Credit: the research that went into the writing of this blog was supported by the ESRC (grant ES/L015978/1, ‘Smart eco-cities for a green economy: a comparative study of Europe and China’).
Barns, S. (2016). Mine your data: open data, digital strategies and entrepreneurial governance by code. Urban Geography, 4, pp. 554-571. http://dx.doi.org/10.1080/02723638.2016.1139876
Christophers, B. (2014). From Marx to market and back again: performing the economy. Geoforum, 57, pp. 12-20. doi: 10.1016/j.geoforum.2014.08.007
Ellul, J. (1964). The Technological Society. Toronto: Vintage Books.
Joss, S., Cowley, R., de Jong, M., Müller, B., Park, B.S., Rees, W., Roseland, M., and Rydin, Y. (2015). Tomorrow’s City Today: Prospects for Standardising Sustainable Urban Development. University of Westminster, London.
Matlack, S. (2014). Confronting the technological society. The New Atlantis, 43(Summer/Fall 2014): 45-64. Available at: http://www.thenewatlantis.com/publications/confronting-the-technological-society
Picon, A. (2015). Smart Cities: A Spatialised Intelligence.

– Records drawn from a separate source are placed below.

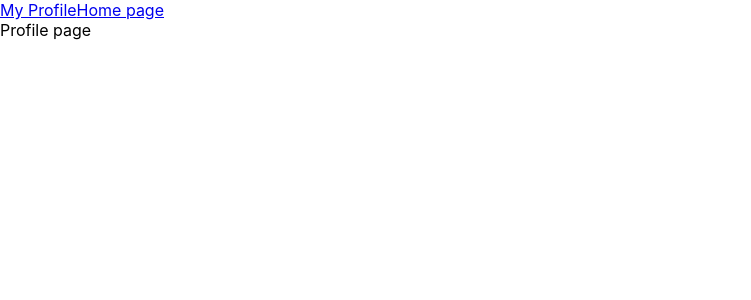
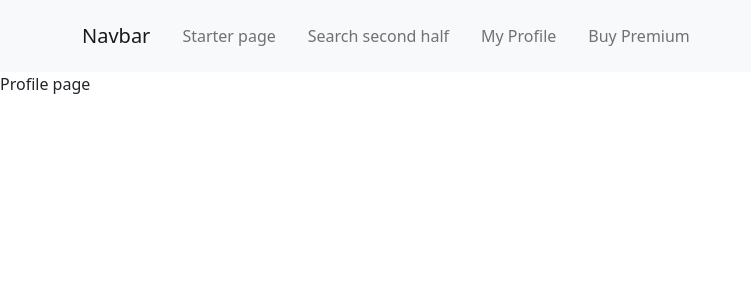
Before and after one commit to NikitaMelanin/badoo, a React (Create React App) app: page /profile in a window 1280 px wide. Shown: the top 300 px of the page, without its empty margins (0-751 px from the left). Built offline with nearby package versions, Linux system fonts and the light colour scheme.

Commit message:
сделал часть

```diff
--- a/package.json
+++ b/package.json
@@ -5,11 +5,14 @@
   "dependencies": {
     "@emotion/react": "^11.10.5",
     "@emotion/styled": "^11.10.5",
+    "@mui/icons-material": "^5.10.9",
     "@mui/material": "^5.10.12",
     "@testing-library/jest-dom": "^5.16.5",
     "@testing-library/react": "^13.4.0",
     "@testing-library/user-event": "^13.5.0",
+    "bootstrap": "^5.2.2",
     "react": "^18.2.0",
+    "react-bootstrap": "^2.5.0",
     "react-dom": "^18.2.0",
     "react-router-dom": "^6.4.3",
     "react-scripts": "5.0.1",
--- a/src/App.css
+++ b/src/App.css
@@ -2,37 +2,6 @@
   text-align: center;
 }
 
-.App-logo {
-  height: 40vmin;
-  pointer-events: none;
+.inheritAll {
+  all: inherit;
 }
-
-@media (prefers-reduced-motion: no-preference) {
-  .App-logo {
-    animation: App-logo-spin infinite 20s linear;
-  }
-}
-
-.App-header {
-  background-color: #282c34;
-  min-height: 100vh;
-  display: flex;
-  flex-direction: column;
-  align-items: center;
-  justify-content: center;
-  font-size: calc(10px + 2vmin);
-  color: white;
-}
-
-.App-link {
-  color: #61dafb;
-}
-
-@keyframes App-logo-spin {
-  from {
-    transform: rotate(0deg);
-  }
-  to {
-    transform: rotate(360deg);
-  }
-}
--- a/src/App.js
+++ b/src/App.js
@@ -3,12 +3,18 @@ import { Routes, Route, Link } from 'react-router-dom';
 import { Profile } from './pages/profile/Profile';
 import { Notfound } from "./pages/notfound/Notfound";
 import { Home } from "./pages/home/Home";
+import { Header } from "./components/Header";
+import Nav from 'react-bootstrap/Nav';
 
 function App() {
   return (
     <div>
-        <Link to={'/profile'}>My Profile</Link>
-        <Link to={'/'}>Home page</Link>
+        <Header>
+            <Nav.Link><Link to={'/'} className={'inheritAll'}>Starter page</Link></Nav.Link>
+            <Nav.Link><Link to={'/search'} className={'inheritAll'}>Search second half</Link></Nav.Link>
+            <Nav.Link><Link to={'/profile'} className={'inheritAll'}>My Profile</Link></Nav.Link>
+            <Nav.Link><Link to={'/shop'} className={'inheritAll'}>Buy Premium</Link></Nav.Link>
+        </Header>
         <Routes>
             <Route path={'/'} element={<Home />}/>
             <Route path={'/profile'} element={<Profile />}/>
--- /dev/null
+++ b/src/components/Header.jsx
@@ -0,0 +1,21 @@
+import React from 'react';
+import Container from 'react-bootstrap/Container';
+import Nav from 'react-bootstrap/Nav';
+import Navbar from 'react-bootstrap/Navbar';
+
+export function Header(props) {
+    return (
+        <div>
+            <Navbar bg="light" variant="light">
+                <Container>
+                    <Navbar.Brand>Navbar</Navbar.Brand>
+                    <Nav className="me-auto">
+                        { props.children }
+                    </Nav>
+                </Container>
+            </Navbar>
+        </div>
+    );
+}
+
+export default Header;
--- a/src/index.js
+++ b/src/index.js
@@ -4,6 +4,7 @@ import './index.css';
 import App from './App';
 import { BrowserRouter } from "react-router-dom";
 import reportWebVitals from './reportWebVitals';
+import 'bootstrap/dist/css/bootstrap.min.css';
 
 const root = ReactDOM.createRoot(document.getElementById('root'));
 root.render(
--- a/src/pages/home/Home.jsx
+++ b/src/pages/home/Home.jsx
@@ -1,9 +1,27 @@
 import React from 'react';
+import News from "./components/news/News";
+import Container from "react-bootstrap/Container";
+import Col from "react-bootstrap/Col";
+import Row from "react-bootstrap/Row";
+import Button from 'react-bootstrap/Button';
 
 export function Home() {
     return (
         <div>
-            Home page
+            <Container>
+                <Row className="justify-content-md-center my-5">
+                    <Col md="auto">
+                            Найди себя себе
+                    </Col>
+                </Row>
+                <Row className="justify-content-md-center">
+                    <Col md="auto">
+                        <Button> Создать аккаунт </Button>
+                    </Col>
+                </Row>
+            </Container>
+
+            <News />
         </div>
     );
 }
--- /dev/null
+++ b/src/pages/home/components/news/Component/Error.jsx
@@ -0,0 +1,12 @@
+import React from 'react';
+import Alert from 'react-bootstrap/Alert';
+
+export function Error() {
+    return (
+        <Alert variant={'danger'}>
+            Произошла ошибка, попробуйте перезапустить страницу
+        </Alert>
+    );
+}
+
+export default Error;
--- /dev/null
+++ b/src/pages/home/components/news/Component/Loader.jsx
@@ -0,0 +1,12 @@
+import React from 'react';
+import Spinner from 'react-bootstrap/Spinner';
+
+export function Loader() {
+    return (
+        <Spinner animation="border" role="status">
+            <span className="visually-hidden">Loading...</span>
+        </Spinner>
+    );
+}
+
+export default Loader;
--- /dev/null
+++ b/src/pages/home/components/news/Component/Post.jsx
@@ -0,0 +1,20 @@
+import React from 'react';
+import Card from 'react-bootstrap/Card';
+
+export function Post(props) {
+    return (
+        <Card style={{ width: '18rem' }}>
+            <Card.Body>
+                <Card.Title>{props.title}</Card.Title>
+                <Card.Subtitle className="mb-2 text-muted">Author: {props.userId}</Card.Subtitle>
+                <Card.Text>
+                    {props.body}
+                </Card.Text>
+                <Card.Link href="#">Card Link</Card.Link>
+                <Card.Link href="#">Another Link</Card.Link>
+            </Card.Body>
+        </Card>
+    );
+}
+
+export default Post;
--- /dev/null
+++ b/src/pages/home/components/news/News.jsx
@@ -0,0 +1,52 @@
+import React, {useEffect, useState} from 'react';
+import Post from "./Component/Post";
+import Loader from "./Component/Loader";
+import Error from "./Component/Error";
+import Container from "react-bootstrap/Container";
+import Col from "react-bootstrap/Col";
+import Row from "react-bootstrap/Row";
+
+export function News() {
+    const [items, setItems] = useState([]);
+    const [isLoaded, setIsLoaded] = useState(false);
+    const [error, setError] = useState(null);
+
+
+    useEffect(() => {
+        fetch("https://jsonplaceholder.typicode.com/posts")
+            .then(res => res.json())
+            .then(
+                (res) => {
+                    setItems(res);
+                    setIsLoaded(true);
+                },
+                (error) => {
+                    setError(error);
+                }
+            );
+    }, []);
+
+    return (
+        <Container>
+            <Row>
+                {error &&
+                    <Error />
+                }
+                {
+                    !isLoaded &&
+                    <Loader />
+                }
+                {
+                    items &&
+                    items.map(item => (
+                        <Col sm={4}>
+                            <Post title={item.title} userId={items.userId} body={item.body}/>
+                        </Col>
+                    ))
+                }
+            </Row>
+        </Container>
+    );
+}
+
+export default News;
```
Also changed, not shown: todoList.txt (added), 1 other file (tests, documents, lock files or other folders).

Chichester, UK: John Wiley & Sons. http://eu.wiley.com/WileyCDA/WileyTitle/productCd-1119075599.html#
Federico Caprotti is Associate Professor in Human Geography at the Department of Geography, University of Exeter (Exeter, UK), where he currently leads the ESRC-NSFC-funded SMART-ECO ‘Smart Eco-Cities for a Green Economy’ EU-China research consortium.